Each line from the opening of the listing below through the line that contains "Suppresion des dossiers" is to be output exactly as written.

___ Source material

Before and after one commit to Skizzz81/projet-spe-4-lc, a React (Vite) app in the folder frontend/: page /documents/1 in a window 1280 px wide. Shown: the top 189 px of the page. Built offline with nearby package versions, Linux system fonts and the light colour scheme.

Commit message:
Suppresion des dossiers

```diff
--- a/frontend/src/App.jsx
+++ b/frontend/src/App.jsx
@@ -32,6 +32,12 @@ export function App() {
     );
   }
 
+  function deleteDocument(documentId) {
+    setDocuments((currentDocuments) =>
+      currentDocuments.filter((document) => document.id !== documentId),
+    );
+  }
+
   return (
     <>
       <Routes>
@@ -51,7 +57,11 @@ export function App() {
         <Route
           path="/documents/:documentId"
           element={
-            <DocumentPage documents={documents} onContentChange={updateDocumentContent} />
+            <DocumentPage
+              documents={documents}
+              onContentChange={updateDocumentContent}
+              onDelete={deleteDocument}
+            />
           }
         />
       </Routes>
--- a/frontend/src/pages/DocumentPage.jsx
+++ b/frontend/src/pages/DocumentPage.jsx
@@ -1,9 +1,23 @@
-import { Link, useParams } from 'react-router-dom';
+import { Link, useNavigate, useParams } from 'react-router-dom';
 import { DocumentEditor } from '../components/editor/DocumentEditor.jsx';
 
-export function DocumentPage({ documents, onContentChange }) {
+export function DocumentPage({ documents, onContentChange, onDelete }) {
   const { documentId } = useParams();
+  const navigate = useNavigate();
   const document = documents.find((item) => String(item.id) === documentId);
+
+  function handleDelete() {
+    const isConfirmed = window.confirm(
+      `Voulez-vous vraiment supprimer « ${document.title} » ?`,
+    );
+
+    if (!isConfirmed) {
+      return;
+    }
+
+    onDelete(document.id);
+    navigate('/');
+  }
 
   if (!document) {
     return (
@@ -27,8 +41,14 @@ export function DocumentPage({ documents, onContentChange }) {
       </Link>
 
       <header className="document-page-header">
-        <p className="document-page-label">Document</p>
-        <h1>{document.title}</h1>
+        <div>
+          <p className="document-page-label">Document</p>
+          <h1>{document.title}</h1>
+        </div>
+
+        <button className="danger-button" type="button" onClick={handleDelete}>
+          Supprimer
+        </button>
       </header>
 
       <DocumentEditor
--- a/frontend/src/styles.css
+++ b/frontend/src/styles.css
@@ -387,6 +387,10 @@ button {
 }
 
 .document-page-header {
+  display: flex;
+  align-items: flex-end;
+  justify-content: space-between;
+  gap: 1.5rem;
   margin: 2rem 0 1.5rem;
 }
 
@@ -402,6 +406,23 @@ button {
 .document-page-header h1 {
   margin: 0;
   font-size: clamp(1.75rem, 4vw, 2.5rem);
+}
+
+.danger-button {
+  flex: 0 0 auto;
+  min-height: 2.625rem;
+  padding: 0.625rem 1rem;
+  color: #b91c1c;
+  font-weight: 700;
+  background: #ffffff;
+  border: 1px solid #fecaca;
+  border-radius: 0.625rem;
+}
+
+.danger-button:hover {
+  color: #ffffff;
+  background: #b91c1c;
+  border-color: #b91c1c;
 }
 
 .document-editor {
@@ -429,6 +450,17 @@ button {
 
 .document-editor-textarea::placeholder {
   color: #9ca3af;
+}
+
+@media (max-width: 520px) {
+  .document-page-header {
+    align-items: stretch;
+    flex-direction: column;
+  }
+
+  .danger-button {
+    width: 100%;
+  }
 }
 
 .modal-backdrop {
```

______

Response to this task:
Before and after one commit to Skizzz81/projet-spe-4-lc, a React (Vite) app in the folder frontend/: page /documents/1 in a window 1280 px wide. Shown: the top 189 px of the page. Built offline with nearby package versions, Linux system fonts and the light colour scheme.

Commit message:
Suppresion des dossiers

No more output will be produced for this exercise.